Front-end code change data

:::

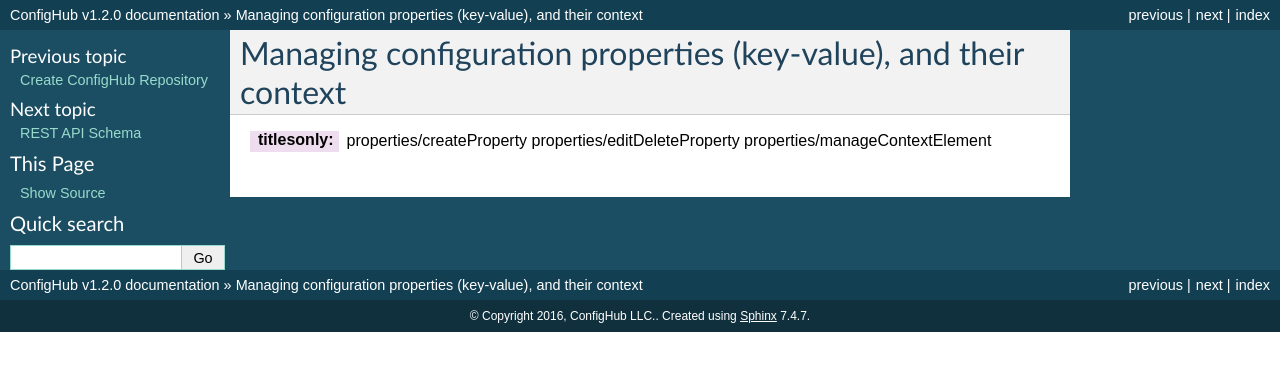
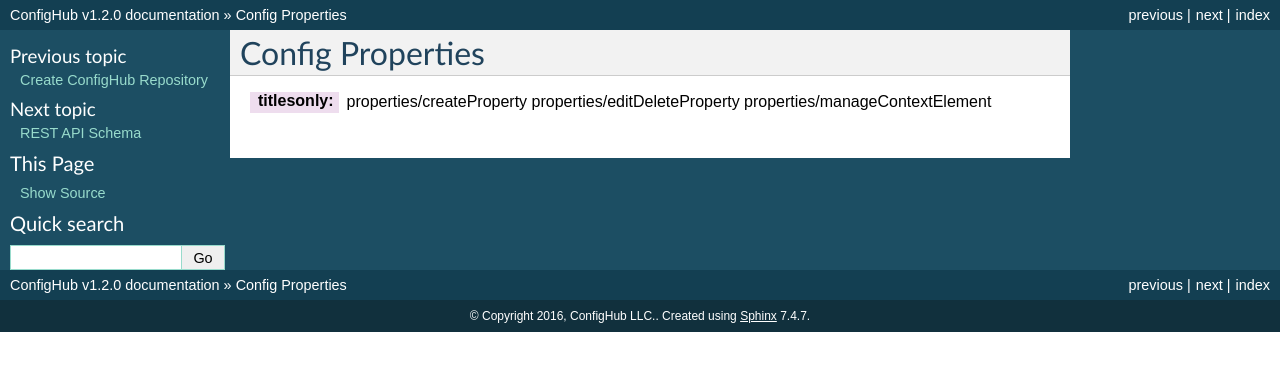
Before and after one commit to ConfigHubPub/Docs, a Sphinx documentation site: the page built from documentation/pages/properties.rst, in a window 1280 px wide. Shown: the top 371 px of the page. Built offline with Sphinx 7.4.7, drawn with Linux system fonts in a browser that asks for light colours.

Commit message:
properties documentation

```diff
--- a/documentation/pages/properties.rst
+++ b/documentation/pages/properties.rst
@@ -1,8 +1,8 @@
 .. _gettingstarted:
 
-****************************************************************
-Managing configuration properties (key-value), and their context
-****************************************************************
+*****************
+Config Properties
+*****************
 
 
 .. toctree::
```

:::

#### [Brief]
Reproduce the records above exactly, leaving out every picture they contain.

#### [Output for this exercise]
Before and after one commit to ConfigHubPub/Docs, a Sphinx documentation site: the page built from documentation/pages/properties.rst, in a window 1280 px wide. Shown: the top 371 px of the page. Built offline with Sphinx 7.4.7, drawn with Linux system fonts in a browser that asks for light colours.

Commit message:
properties documentation

```diff
--- a/documentation/pages/properties.rst
+++ b/documentation/pages/properties.rst
@@ -1,8 +1,8 @@
 .. _gettingstarted:
 
-****************************************************************
-Managing configuration properties (key-value), and their context
-****************************************************************
+*****************
+Config Properties
+*****************
 
 
 .. toctree::
```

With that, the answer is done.